Program Director Marc Mast said his organization will hold a development camp for athletes who compete and perform at a high level but who are amputees or have traumatic brain injuries, birth defects, visual or auditory impairment or other physical limitations.
Mast said the camp will start the week of Jan. 28, in conjunction with the 2013 Sun Valley Nordic Festival. The festival last year drew thousands of visitors, according to city occupancy reports, and nearly 1,000 registered participants—75 percent of whom were from out of the area.
Mast said his camp would be “a lot of racing and a little training,” with athletes mostly coming to participate in the Nordic Festival. Athletes will compete in a three-kilometer race, a biathlon, sprint races in downtown Ketchum and the Boulder Mountain Tour.
“I’m calling it a mini-World Cup,” he said with a laugh.
In all competitions but the biathlon, attendees of Mast’s camp will compete alongside able-bodied athletes.
The International Paralympic Committee Nordic Skiing World Cup wraps up in Cable, Wisc., on Jan. 21, only seven days before the date that Mast wants to start his camp.

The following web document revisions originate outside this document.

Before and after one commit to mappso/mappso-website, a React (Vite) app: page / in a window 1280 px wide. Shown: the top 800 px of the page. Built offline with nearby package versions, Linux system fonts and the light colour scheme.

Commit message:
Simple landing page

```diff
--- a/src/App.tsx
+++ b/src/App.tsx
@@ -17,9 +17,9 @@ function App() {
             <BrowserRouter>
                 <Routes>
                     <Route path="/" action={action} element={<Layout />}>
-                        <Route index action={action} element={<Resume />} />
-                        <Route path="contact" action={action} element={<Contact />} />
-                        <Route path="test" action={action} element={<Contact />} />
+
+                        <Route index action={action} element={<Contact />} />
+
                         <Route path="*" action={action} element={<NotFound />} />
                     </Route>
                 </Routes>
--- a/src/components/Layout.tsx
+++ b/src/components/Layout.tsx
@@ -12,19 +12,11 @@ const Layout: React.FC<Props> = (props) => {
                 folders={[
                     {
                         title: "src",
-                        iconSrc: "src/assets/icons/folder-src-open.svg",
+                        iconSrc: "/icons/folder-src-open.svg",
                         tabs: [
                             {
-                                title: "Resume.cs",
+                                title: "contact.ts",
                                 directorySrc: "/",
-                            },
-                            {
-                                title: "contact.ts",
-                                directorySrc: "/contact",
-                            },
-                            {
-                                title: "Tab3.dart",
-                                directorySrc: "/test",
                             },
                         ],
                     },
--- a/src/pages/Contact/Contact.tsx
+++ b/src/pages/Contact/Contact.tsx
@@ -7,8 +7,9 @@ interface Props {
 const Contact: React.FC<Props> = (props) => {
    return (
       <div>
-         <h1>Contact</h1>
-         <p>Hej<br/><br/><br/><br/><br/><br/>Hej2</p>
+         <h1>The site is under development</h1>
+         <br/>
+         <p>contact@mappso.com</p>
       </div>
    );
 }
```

However, he said he hopes the timing will be helpful, as athletes from other parts of the nation and even the world may decide to head for Sun Valley after wrapping up in Wisconsin.
“I don’t know, but it could happen,” he said.

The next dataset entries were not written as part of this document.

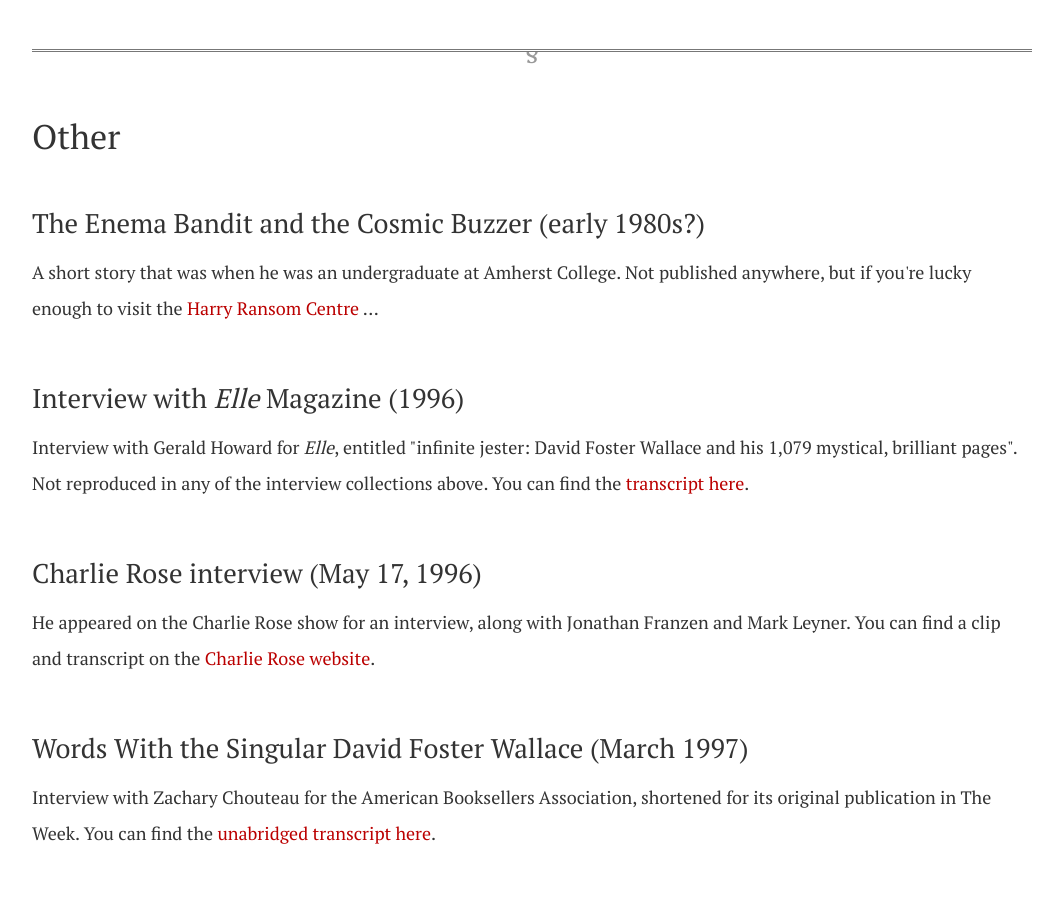
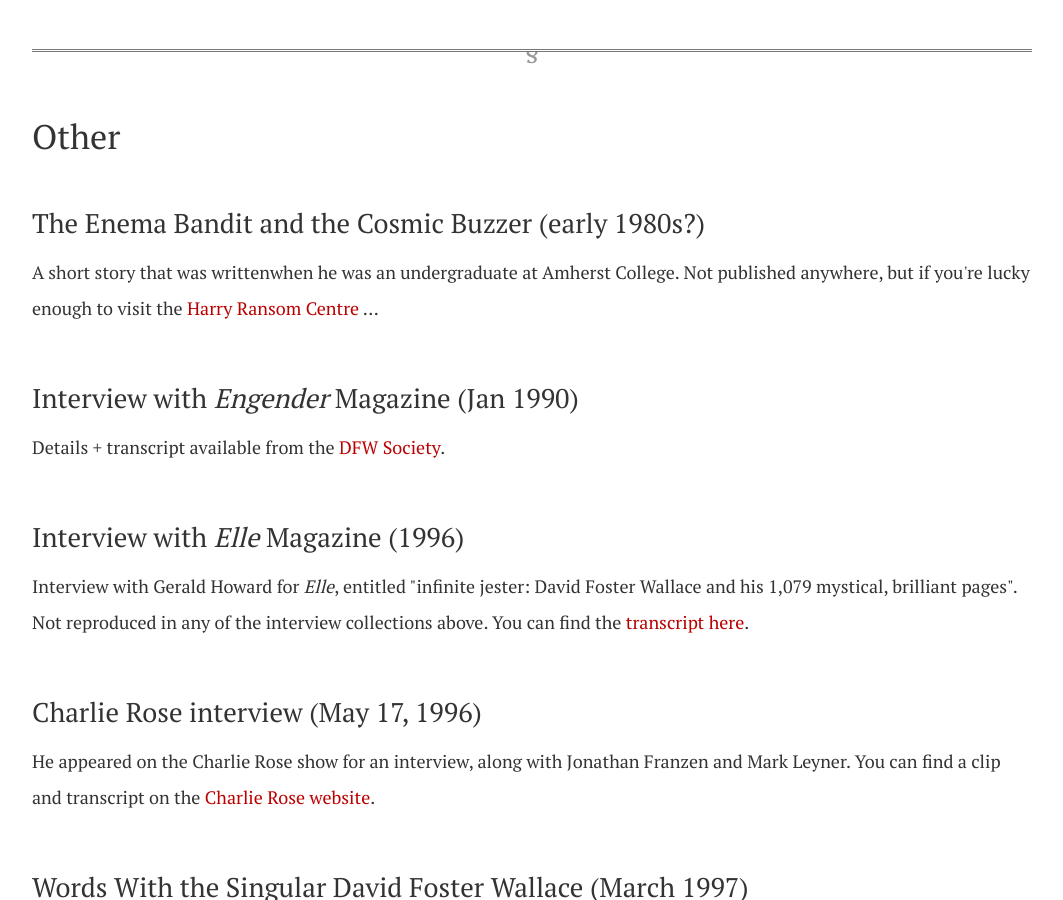
Before and after one commit to dellsystem/dellsystem.github.io, a Jekyll site: the page built from dfw.html, in a window 1280 px wide and 900 px high, scrolled down 15458 px. Shown: the whole window, without its empty margins (108-1171 px from the left). Built offline with Jekyll 4.4.1, drawn with Linux system fonts in a browser that asks for light colours; some of the changed text lies outside the part shown.

Commit message:
Add recently-uncovered DFW interview to DFW page

```diff
--- a/dfw.html
+++ b/dfw.html
@@ -894,11 +894,19 @@ title: The complete works of David Foster Wallace
 <div class="book">
     <div class="content">
         <h3>The Enema Bandit and the Cosmic Buzzer (early 1980s?)</h3>
-        <p>A short story that was when he was an undergraduate at Amherst
+        <p>A short story that was writtenwhen he was an undergraduate at Amherst
         College. Not published anywhere, but if you're lucky enough to visit
         the <a
         href="http://norman.hrc.utexas.edu/fasearch/findingaid.cfm?eadid=00503">Harry
         Ransom Centre</a> ...</p>
+    </div>
+</div>
+
+<div class="book">
+    <div class="content">
+        <h3>Interview with <em>Engender</em> Magazine (Jan 1990)</h3>
+        <p>
+        Details + transcript available from the <a href="https://www.dfwsociety.org/2018/10/12/lost-david-foster-wallace-interview-from-1989/">DFW Society</a>.
     </div>
 </div>
 
```
Also changed, not shown: other parts of dfw.html (+1 -1 lines).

The camp follows the Wood River Ability Program and Sun Valley Ski Education Foundation’s success in obtaining designation for the Wood River Valley as a Nordic Paralympic/Olympic training site. The idea was generated by Mast three years ago after he attended a U.S. Olympic Committee Paralympics Leadership Conference. Mast—who contracts as a coach with the U.S. Paralympic Nordic team—said the idea was sparked when the topic of training sites was discussed at the conference.
“I went to the head of U.S. Paralympics and asked, ‘What does it take to be a training site?’” Mast said. “Then I took a look at the criteria. We met 97 percent of them without doing anything.”

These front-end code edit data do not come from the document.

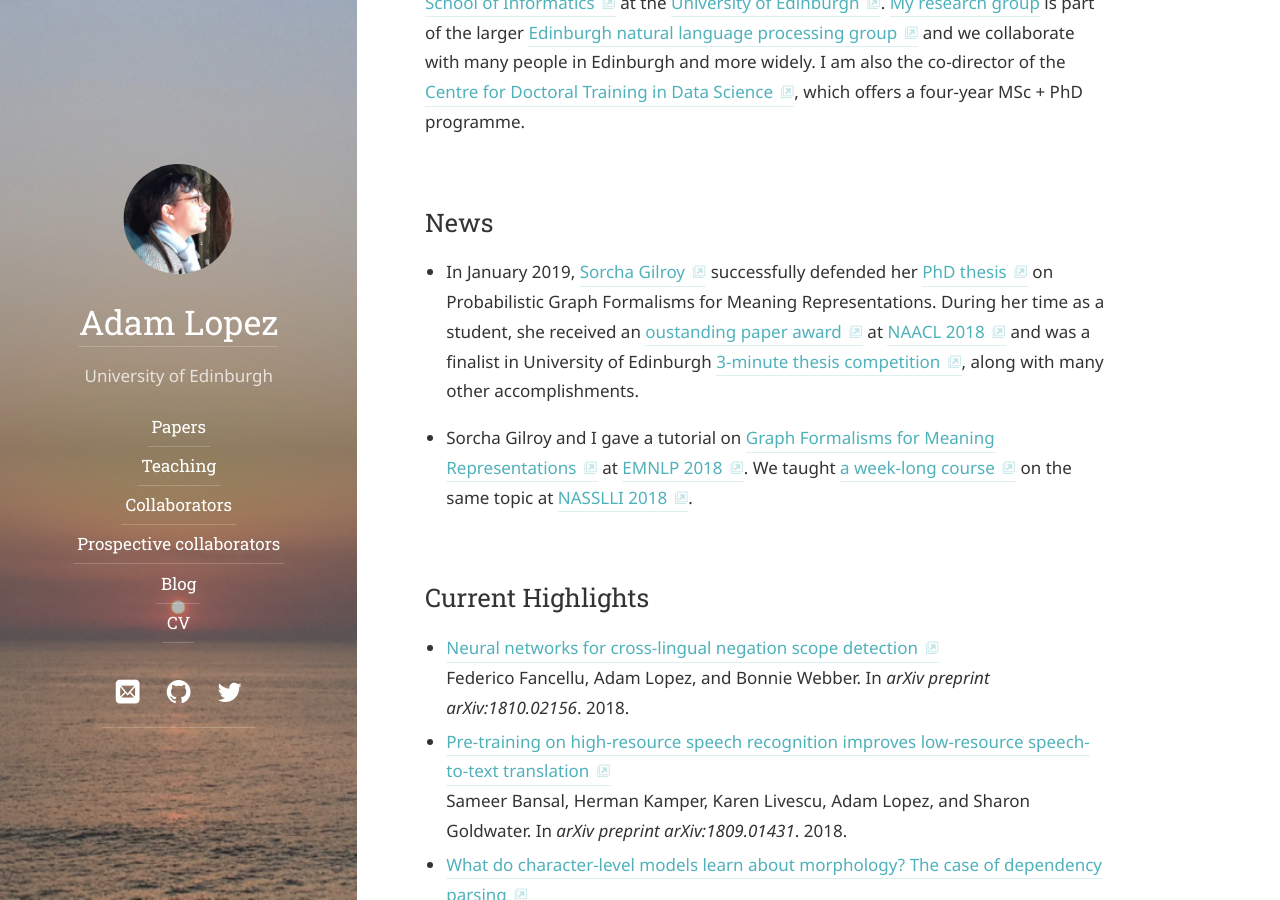
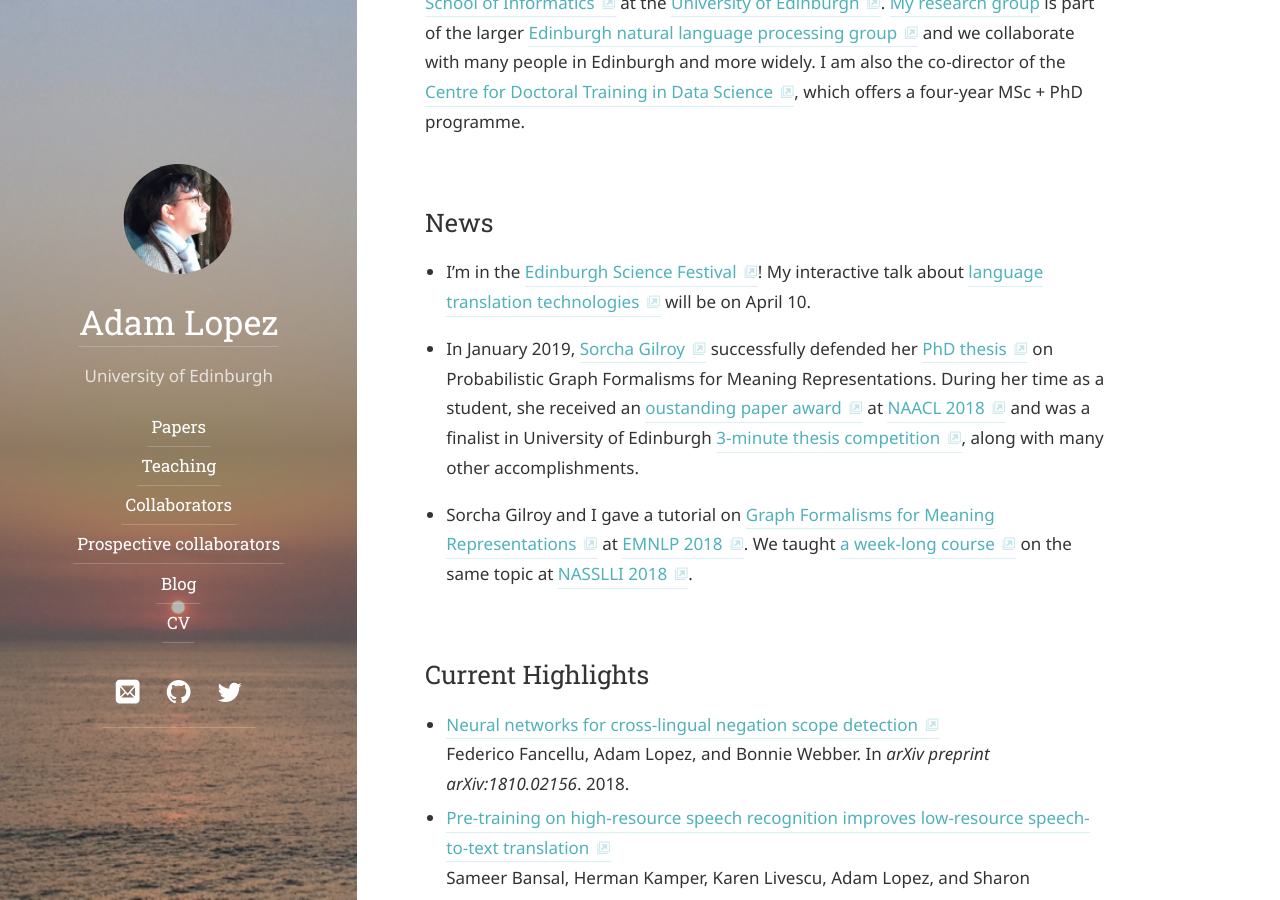
Before and after one commit to alopez/alopez.github.com, a Jekyll site: the page built from index.md, in a window 1280 px wide and 900 px high, scrolled down 359 px. Built offline with Jekyll 4.4.1, drawn with Linux system fonts in a browser that asks for light colours; some web fonts are replaced.

Commit message:
Add EdSciFest link

```diff
--- a/index.md
+++ b/index.md
@@ -22,6 +22,9 @@ also the co-director of the
 which offers a four-year MSc + PhD programme.
 
 ## News
+* I'm in the [Edinburgh Science Festival](https://www.sciencefestival.co.uk/festival)!
+My interactive talk about [language translation technologies](https://www.sciencefestival.co.uk/event-details/inside-google-translate)
+will be on April 10.
 
 * In January 2019, [Sorcha Gilroy](http://homepages.inf.ed.ac.uk/s1459276/)
 successfully defended her [PhD thesis](https://drive.google.com/file/d/1yi_dyiOKXbZdVNcGy789A26FE7nAoTn0/view?usp=sharing) on Probabilistic Graph Formalisms for
```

Mast said he contacted the Blaine County Recreation District, the Sun Valley Ski Education Foundation and the Ketchum-Sun Valley Chamber of Commerce to pull together an application.
But after a few meetings, the idea languished—until Sustain Blaine economic development group Executive Director Harry Griffith contacted Mast and asked how he could help. A year later, the application was complete and designation was granted earlier this month.
Mast said he wanted the designation partly to benefit the community as a whole through potential sponsors and branding, which could not only boost Nordic events but help bring more athletes to the area.
“Obviously, I thought it would be beneficial to WRAP,” he said. “[But] whenever possible, nonprofit organizations should give back to the community, and this is a great way to do that.”
Mast said that eventually, his goal is to host a Paralympic World Cup similar to the one being held in Wisconsin next year. Until then, he said, he’s focusing on getting at least five resident athletes from the U.S. Paralympic Nordic team in Sun Valley.
So far one member of the team lives here—Omar Bermejo, a retired Marine who did four tours in Iraq and was convinced by Mast to come and live in Ketchum when they met at the 2010 Winter Paralympic Games.
Mast said he’s trying to raise money to provide prizes for disabled athletes competing in the Boulder Mountain Tour. His goal is to raise $10,000 for athletes in six categories: men and women’s stand-up skiing, sit-down skiing and visually impaired skiing.
If he’s successful, the Boulder Mountain Tour would be the first national race to provide prize money to both disabled and able-bodied athletes.
“If we get prize money, we could get a lot of the current U.S. Paralympic Nordic Team here [to compete],” he said.
Kate Wutz: email@example.com